## About this exercise
Below are the entries; return every line among them that holds the word "amenities".

*** Opening Listed entries ***

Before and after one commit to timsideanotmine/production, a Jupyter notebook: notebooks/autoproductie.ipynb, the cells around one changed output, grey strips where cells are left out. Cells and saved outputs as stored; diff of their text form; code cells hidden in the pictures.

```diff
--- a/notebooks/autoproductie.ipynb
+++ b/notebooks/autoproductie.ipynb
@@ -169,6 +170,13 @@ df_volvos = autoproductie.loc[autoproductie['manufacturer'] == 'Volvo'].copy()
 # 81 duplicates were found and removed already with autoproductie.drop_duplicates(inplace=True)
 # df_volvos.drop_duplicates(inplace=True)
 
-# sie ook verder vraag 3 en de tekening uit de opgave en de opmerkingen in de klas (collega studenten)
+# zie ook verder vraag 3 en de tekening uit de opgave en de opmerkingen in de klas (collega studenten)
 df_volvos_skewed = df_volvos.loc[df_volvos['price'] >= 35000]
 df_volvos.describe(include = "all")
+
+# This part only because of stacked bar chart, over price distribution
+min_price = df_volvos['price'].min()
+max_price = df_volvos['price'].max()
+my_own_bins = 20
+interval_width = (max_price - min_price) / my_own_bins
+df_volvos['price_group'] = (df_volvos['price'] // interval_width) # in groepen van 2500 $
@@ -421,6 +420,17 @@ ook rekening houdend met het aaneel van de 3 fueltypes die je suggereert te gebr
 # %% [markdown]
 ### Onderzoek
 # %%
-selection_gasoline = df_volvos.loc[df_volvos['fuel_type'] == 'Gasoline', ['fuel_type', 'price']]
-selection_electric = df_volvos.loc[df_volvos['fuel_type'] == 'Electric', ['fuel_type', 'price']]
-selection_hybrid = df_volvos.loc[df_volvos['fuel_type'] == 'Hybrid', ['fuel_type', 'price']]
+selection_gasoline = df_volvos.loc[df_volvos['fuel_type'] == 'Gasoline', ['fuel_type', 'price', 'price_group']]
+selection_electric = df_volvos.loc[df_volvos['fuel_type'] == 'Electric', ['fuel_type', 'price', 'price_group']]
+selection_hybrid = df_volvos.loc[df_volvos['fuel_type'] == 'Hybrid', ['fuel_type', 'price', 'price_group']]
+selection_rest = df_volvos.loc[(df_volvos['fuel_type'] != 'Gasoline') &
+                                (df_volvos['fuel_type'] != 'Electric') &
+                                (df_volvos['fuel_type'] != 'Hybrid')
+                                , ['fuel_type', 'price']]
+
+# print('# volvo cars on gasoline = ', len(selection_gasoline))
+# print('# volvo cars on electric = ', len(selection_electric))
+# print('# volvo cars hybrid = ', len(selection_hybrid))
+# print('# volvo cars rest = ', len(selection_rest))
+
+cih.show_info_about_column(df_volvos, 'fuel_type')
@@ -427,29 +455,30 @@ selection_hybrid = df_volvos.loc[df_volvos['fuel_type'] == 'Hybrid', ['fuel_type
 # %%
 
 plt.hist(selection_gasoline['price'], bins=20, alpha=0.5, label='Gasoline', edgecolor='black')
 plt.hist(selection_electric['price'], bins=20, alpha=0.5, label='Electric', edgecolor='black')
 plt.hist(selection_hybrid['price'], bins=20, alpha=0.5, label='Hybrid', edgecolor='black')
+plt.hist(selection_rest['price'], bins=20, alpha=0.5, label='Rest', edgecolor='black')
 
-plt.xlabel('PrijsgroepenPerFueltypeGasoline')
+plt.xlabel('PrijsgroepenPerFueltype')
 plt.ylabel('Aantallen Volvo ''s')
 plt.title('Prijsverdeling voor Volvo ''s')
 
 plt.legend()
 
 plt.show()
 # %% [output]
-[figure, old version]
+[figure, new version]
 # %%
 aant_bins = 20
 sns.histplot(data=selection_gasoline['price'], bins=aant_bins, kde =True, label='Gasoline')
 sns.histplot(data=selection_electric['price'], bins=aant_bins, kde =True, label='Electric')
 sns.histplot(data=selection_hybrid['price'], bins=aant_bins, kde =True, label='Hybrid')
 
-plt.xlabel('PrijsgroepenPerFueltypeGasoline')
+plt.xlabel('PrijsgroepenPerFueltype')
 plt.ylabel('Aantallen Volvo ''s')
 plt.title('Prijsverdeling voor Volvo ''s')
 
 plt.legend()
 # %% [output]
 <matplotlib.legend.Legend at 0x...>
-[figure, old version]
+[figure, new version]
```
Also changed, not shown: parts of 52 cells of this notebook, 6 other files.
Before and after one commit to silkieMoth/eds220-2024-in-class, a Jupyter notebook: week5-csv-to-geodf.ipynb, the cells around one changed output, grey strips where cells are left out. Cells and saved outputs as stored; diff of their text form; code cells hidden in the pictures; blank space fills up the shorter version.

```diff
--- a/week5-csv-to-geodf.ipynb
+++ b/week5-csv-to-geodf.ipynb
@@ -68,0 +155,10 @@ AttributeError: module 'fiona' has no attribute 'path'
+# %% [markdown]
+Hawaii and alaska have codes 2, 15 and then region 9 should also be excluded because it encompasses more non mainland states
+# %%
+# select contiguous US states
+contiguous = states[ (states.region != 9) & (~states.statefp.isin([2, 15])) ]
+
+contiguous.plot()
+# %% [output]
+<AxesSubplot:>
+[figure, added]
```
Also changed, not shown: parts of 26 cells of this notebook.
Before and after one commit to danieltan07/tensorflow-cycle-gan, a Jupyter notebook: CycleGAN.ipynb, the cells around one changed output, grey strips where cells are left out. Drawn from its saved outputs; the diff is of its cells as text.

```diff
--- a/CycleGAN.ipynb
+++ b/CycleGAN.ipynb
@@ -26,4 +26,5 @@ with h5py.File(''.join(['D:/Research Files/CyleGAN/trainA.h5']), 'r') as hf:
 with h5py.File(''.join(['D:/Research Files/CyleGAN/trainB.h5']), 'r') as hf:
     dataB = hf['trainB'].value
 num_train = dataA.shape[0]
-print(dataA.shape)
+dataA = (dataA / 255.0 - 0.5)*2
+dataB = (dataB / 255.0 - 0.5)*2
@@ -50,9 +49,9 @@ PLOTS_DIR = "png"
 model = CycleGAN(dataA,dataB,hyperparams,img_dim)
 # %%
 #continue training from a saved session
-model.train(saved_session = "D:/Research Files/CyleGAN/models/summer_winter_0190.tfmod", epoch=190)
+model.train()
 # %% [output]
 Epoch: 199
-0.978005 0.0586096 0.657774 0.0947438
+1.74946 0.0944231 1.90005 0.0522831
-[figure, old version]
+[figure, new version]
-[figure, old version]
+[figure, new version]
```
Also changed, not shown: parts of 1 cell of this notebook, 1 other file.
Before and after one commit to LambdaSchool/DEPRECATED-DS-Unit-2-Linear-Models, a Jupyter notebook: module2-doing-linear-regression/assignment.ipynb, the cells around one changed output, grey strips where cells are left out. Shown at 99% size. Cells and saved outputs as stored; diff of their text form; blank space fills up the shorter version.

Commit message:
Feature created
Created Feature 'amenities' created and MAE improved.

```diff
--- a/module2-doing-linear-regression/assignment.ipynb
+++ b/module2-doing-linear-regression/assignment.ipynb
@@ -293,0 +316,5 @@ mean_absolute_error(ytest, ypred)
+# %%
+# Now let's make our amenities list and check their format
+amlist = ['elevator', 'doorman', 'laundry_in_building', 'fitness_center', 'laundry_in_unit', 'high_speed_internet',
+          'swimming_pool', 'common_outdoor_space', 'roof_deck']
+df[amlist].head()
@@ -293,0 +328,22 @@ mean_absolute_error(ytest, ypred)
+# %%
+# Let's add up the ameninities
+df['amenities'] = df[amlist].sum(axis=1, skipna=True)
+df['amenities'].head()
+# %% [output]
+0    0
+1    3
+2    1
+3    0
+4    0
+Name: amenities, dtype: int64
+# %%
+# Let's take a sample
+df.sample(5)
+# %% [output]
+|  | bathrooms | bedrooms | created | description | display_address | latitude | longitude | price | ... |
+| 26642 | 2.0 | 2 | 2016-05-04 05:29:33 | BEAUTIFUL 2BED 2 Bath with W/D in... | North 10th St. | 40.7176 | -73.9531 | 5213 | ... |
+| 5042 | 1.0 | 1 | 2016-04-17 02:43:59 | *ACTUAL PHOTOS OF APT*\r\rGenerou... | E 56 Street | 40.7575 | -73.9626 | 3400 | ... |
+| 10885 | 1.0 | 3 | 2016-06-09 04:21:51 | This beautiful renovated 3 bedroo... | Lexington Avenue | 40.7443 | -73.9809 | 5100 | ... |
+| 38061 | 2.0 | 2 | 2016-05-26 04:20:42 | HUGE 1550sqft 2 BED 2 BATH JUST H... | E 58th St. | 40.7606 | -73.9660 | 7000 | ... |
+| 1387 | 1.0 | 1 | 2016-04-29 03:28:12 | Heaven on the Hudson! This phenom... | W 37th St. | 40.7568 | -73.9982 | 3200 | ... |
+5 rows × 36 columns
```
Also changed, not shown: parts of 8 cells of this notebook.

*** Closing Listed entries ***

## Output of the exercise
Created Feature 'amenities' created and MAE improved.
+# Now let's make our amenities list and check their format
+df['amenities'] = df[amlist].sum(axis=1, skipna=True)
+df['amenities'].head()
+Name: amenities, dtype: int64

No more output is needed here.